START DATA

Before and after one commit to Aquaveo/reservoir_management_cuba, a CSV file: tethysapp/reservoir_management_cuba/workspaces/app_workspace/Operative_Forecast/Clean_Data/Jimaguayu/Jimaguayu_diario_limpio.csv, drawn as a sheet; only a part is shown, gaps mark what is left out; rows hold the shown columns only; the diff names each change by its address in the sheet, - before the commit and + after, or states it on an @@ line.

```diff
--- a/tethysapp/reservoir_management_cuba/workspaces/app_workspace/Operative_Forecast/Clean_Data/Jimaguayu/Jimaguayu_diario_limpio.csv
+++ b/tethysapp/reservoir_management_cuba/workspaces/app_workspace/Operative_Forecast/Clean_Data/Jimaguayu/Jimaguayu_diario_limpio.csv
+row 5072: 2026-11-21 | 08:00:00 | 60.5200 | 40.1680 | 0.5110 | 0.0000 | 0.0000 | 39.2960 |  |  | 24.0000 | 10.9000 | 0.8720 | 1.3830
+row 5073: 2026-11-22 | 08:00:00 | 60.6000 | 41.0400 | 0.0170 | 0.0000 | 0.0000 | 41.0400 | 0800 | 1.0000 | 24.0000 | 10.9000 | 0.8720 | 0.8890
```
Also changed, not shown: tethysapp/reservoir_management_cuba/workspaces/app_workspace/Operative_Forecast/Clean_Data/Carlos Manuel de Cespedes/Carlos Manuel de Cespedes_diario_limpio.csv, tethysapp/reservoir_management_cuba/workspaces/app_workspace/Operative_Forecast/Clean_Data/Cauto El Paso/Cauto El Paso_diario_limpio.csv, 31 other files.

END DATA

» **WHAT NEEDS TO BE DONE**: Could you set down each entry above word for word?

» **RESPONSE TO THIS EXERCISE**:
Before and after one commit to Aquaveo/reservoir_management_cuba, a CSV file: tethysapp/reservoir_management_cuba/workspaces/app_workspace/Operative_Forecast/Clean_Data/Jimaguayu/Jimaguayu_diario_limpio.csv, drawn as a sheet; only a part is shown, gaps mark what is left out; rows hold the shown columns only; the diff names each change by its address in the sheet, - before the commit and + after, or states it on an @@ line.

```diff
--- a/tethysapp/reservoir_management_cuba/workspaces/app_workspace/Operative_Forecast/Clean_Data/Jimaguayu/Jimaguayu_diario_limpio.csv
+++ b/tethysapp/reservoir_management_cuba/workspaces/app_workspace/Operative_Forecast/Clean_Data/Jimaguayu/Jimaguayu_diario_limpio.csv
+row 5072: 2026-11-21 | 08:00:00 | 60.5200 | 40.1680 | 0.5110 | 0.0000 | 0.0000 | 39.2960 |  |  | 24.0000 | 10.9000 | 0.8720 | 1.3830
+row 5073: 2026-11-22 | 08:00:00 | 60.6000 | 41.0400 | 0.0170 | 0.0000 | 0.0000 | 41.0400 | 0800 | 1.0000 | 24.0000 | 10.9000 | 0.8720 | 0.8890
```
Also changed, not shown: tethysapp/reservoir_management_cuba/workspaces/app_workspace/Operative_Forecast/Clean_Data/Carlos Manuel de Cespedes/Carlos Manuel de Cespedes_diario_limpio.csv, tethysapp/reservoir_management_cuba/workspaces/app_workspace/Operative_Forecast/Clean_Data/Cauto El Paso/Cauto El Paso_diario_limpio.csv, 31 other files.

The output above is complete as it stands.